hi there,

I have been looking at matrices, and so far I understand that if we have a system of linear equations, then a matrix is used to present the coefficients of the system in a 2-dimensional grid format.

I also understand that the 'solution' to a system of linear equations, will be in the form of a coordinate (or set of coordinates) at the point(s) where the lines/planes cross each other... Basically solving simultaneous equations. (though the method of solving a system using matrices comesfurther onin the text I'm reading; Gaussian elimination I think its called?)

What I don't understand is when it says something like:

"Solve the system of linear equations over Z_p"

I have briefly looked at "set theory" and I believe that Z_p is supposed to represent a certain "set" of numbers. I also gather that in this case the coefficients of the system must be elements (numbers) within this set and nothing else.

So basically the above quotation can be thought of as: "find the coordinate(s) of any points of intersection of the lines and planes involved when the coefficients of their equations are numbers belonging to the set, Z-p". Would that be accurate to say?

2 more questions I have following that are:

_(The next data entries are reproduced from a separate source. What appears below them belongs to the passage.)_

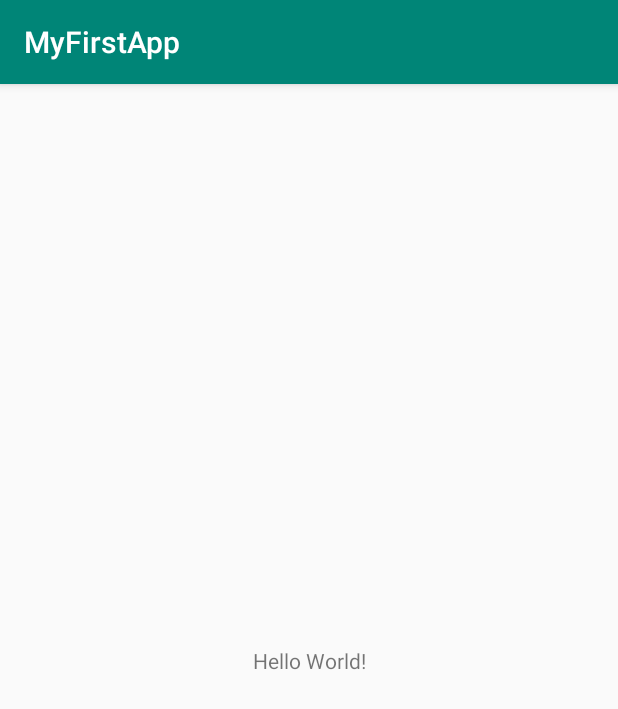
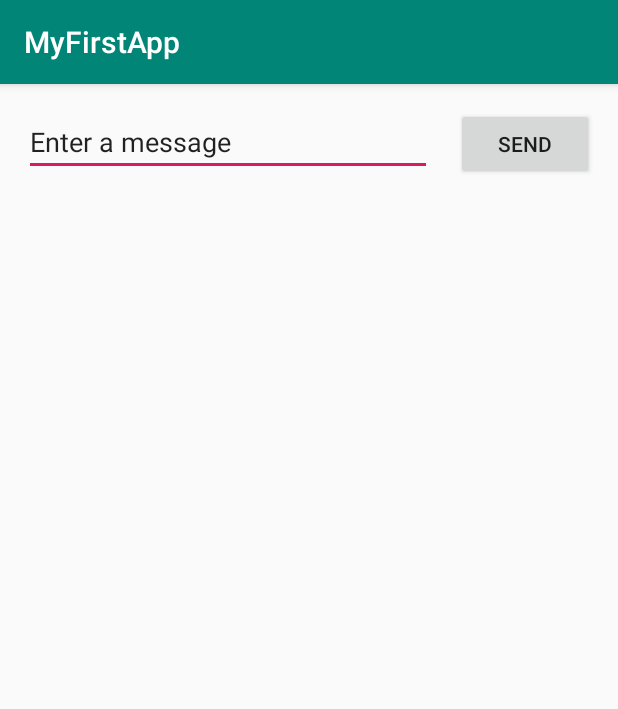
Before and after one commit to 181210/DAT153, an Android app: the screen it shows after launch (MainActivity), on a phone screen of 412 x 824 dp. Shown: the top 709 px of the screen. Run offline under Robolectric (Android 15) with nearby library versions, the phone set to English and light mode, and no system bars.

Commit message:
Added message activity

```diff
--- a/MyFirstApp/app/src/main/res/layout/activity_main.xml
+++ b/MyFirstApp/app/src/main/res/layout/activity_main.xml
@@ -7,13 +7,35 @@
         android:layout_height="match_parent"
         tools:context=".MainActivity">
 
-    <TextView
-            android:layout_width="wrap_content"
+    <EditText
+            android:layout_width="0dp"
             android:layout_height="wrap_content"
-            android:text="Hello World!"
-            app:layout_constraintBottom_toBottomOf="parent"
-            app:layout_constraintLeft_toLeftOf="parent"
-            app:layout_constraintRight_toRightOf="parent"
+            android:inputType="textPersonName"
+            android:text="@string/edit_message"
+            android:ems="10"
+            android:id="@+id/editText"
+            app:layout_constraintStart_toStartOf="parent" app:layout_constraintHorizontal_bias="0.5"
+            app:layout_constraintEnd_toStartOf="@+id/button2" android:layout_marginStart="16dp"
+            android:layout_marginTop="16dp" app:layout_constraintTop_toTopOf="parent"/>
+    <Button
+            android:text="@string/button_send"
+            android:layout_width="92dp"
+            android:layout_height="wrap_content"
+            android:id="@+id/button2"
+            app:layout_constraintStart_toEndOf="@+id/editText" android:layout_marginStart="16dp"
+            app:layout_constraintHorizontal_bias="0.5"
+            app:layout_constraintEnd_toEndOf="parent" android:layout_marginEnd="16dp" android:layout_marginTop="16dp"
             app:layout_constraintTop_toTopOf="parent"/>
-
+    <android.support.constraint.Guideline android:layout_width="wrap_content" android:layout_height="wrap_content"
+                                          android:id="@+id/guideline" app:layout_constraintGuide_begin="20dp"
+                                          android:orientation="horizontal"/>
+    <android.support.constraint.Guideline android:layout_width="wrap_content" android:layout_height="wrap_content"
+                                          android:id="@+id/guideline2" app:layout_constraintGuide_begin="20dp"
+                                          android:orientation="vertical"/>
+    <android.support.constraint.Guideline android:layout_width="wrap_content" android:layout_height="wrap_content"
+                                          android:id="@+id/guideline3" app:layout_constraintGuide_begin="20dp"
+                                          android:orientation="vertical"/>
+    <android.support.constraint.Guideline android:layout_width="wrap_content" android:layout_height="wrap_content"
+                                          android:id="@+id/guideline4" app:layout_constraintGuide_begin="20dp"
+                                          android:orientation="horizontal"/>
 </android.support.constraint.ConstraintLayout>
--- a/MyFirstApp/app/src/main/res/values/strings.xml
+++ b/MyFirstApp/app/src/main/res/values/strings.xml
@@ -1,3 +1,5 @@
 <resources>
     <string name="app_name">MyFirstApp</string>
+    <string name="edit_message">Enter a message</string>
+    <string name="button_send">Send</string>
 </resources>
```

1.) In terms of application, why exactly would we need to say that the coefficients of the system must belong to a particular set and nothing else? I mean why can't we just use any number?

2.) Amongst the jargon of all the texts I've read on this subject, there is always the mention of a 'field' as well. This term seems to be used interchangeably (or very closely linked) with the term 'set', so what exactly is the difference (if any) between the two?

I hope someone here can answer these questions,

thanks,

bit4bit